2. Build and Ship Little by Little

Now that you succeeded in having a good problem, the next task is to build and ship a solution for that.

One of the major challenges we face here is the balance of quality and speed. With no checks in place, everything's gonna be be broken little by little. If we could spend 10 years only for checking the quality of what we've done, we would be able to get rid of any errors, whereas it would be same as that we will never release anything!

Instead of these too-too strategies, we iterate incomplete but fast development and review as possible. What we do is the iteration of the following steps to solve one problem:

  1. Break a project into steps
  2. Discuss with your team members if needed
  3. Create your own branch
  4. Write a Code
  5. Submit a pull request
  6. Get a quick review
  7. Get the PR merged

2.0 Break a Project into Steps

The first thing you'll do is breaking your project into some small and meaningful steps. You may not need to split the project when your project does not involve with complex issues or multiple components.

2.1 Discuss with Your Team Members If Needed

A great developer shares their idea on the project with their team members before starting to write a code once they feel like there's "uncertainty" to some extent.

Quick Discussion in Slack

Even a small project may need you to tell one or two words in Slack or GitHub issues.

  • Example: "I'm just gonna add a gRPC method like Copy(src workflow.Workflow, ...) to workflow service to allow users to copy workflows. Thoughts?"

Design Docs in GitHub

If your project involves with a complex issue with relatively larger "uncertainty" and implementations may take a long time, writing a design doc would be a good choice for you.

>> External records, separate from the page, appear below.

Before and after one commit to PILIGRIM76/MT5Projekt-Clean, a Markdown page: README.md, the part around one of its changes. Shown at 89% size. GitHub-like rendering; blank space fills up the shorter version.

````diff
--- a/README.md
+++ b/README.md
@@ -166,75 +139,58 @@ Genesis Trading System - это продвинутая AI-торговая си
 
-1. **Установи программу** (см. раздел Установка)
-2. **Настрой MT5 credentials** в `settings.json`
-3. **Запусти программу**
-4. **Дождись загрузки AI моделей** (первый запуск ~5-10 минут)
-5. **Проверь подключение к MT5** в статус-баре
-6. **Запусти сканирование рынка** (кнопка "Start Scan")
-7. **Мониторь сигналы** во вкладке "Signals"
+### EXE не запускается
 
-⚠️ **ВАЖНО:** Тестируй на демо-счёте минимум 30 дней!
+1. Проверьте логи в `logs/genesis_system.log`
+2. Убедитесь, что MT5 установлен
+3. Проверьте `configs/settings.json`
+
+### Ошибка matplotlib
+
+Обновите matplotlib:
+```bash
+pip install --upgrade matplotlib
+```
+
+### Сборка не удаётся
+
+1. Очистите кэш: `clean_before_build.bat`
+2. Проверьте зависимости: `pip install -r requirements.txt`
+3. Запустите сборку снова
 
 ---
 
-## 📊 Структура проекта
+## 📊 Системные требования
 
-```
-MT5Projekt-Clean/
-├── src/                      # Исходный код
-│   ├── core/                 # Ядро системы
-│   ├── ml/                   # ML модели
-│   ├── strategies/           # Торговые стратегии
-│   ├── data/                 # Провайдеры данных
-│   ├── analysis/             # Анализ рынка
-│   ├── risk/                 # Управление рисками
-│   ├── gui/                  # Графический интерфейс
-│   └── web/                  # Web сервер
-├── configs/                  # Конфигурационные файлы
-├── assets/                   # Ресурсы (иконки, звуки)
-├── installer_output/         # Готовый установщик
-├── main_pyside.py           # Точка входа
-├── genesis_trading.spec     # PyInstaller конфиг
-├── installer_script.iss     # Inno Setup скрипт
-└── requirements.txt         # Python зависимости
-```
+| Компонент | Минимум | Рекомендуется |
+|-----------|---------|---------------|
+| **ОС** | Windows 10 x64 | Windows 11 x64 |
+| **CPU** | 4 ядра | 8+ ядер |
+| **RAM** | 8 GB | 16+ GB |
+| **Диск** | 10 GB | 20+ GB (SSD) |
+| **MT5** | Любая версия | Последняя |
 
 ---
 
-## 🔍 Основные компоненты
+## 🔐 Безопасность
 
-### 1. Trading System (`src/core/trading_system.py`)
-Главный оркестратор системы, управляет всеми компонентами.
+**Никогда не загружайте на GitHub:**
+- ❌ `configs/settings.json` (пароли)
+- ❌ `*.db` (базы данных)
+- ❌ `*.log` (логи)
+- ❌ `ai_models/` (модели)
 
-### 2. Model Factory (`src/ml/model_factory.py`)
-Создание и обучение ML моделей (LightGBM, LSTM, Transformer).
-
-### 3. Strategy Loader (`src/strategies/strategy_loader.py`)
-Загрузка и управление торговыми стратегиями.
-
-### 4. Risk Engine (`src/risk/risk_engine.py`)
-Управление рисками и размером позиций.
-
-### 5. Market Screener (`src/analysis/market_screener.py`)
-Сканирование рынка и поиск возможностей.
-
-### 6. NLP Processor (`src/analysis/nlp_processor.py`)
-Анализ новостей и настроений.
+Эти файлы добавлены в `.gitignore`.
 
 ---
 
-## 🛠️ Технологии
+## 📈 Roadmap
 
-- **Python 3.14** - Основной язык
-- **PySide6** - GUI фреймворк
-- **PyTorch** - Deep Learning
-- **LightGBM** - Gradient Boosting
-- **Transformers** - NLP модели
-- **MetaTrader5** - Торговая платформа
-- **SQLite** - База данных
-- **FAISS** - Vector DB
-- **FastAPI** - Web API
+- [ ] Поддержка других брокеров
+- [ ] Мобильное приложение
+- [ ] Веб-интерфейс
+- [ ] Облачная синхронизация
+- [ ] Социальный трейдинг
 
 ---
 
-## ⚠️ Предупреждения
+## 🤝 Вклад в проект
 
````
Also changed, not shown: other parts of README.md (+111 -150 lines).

  • You can put your idea to the corresponding GitHub issue.
  • Note that our team does not have a template for design docs as of now.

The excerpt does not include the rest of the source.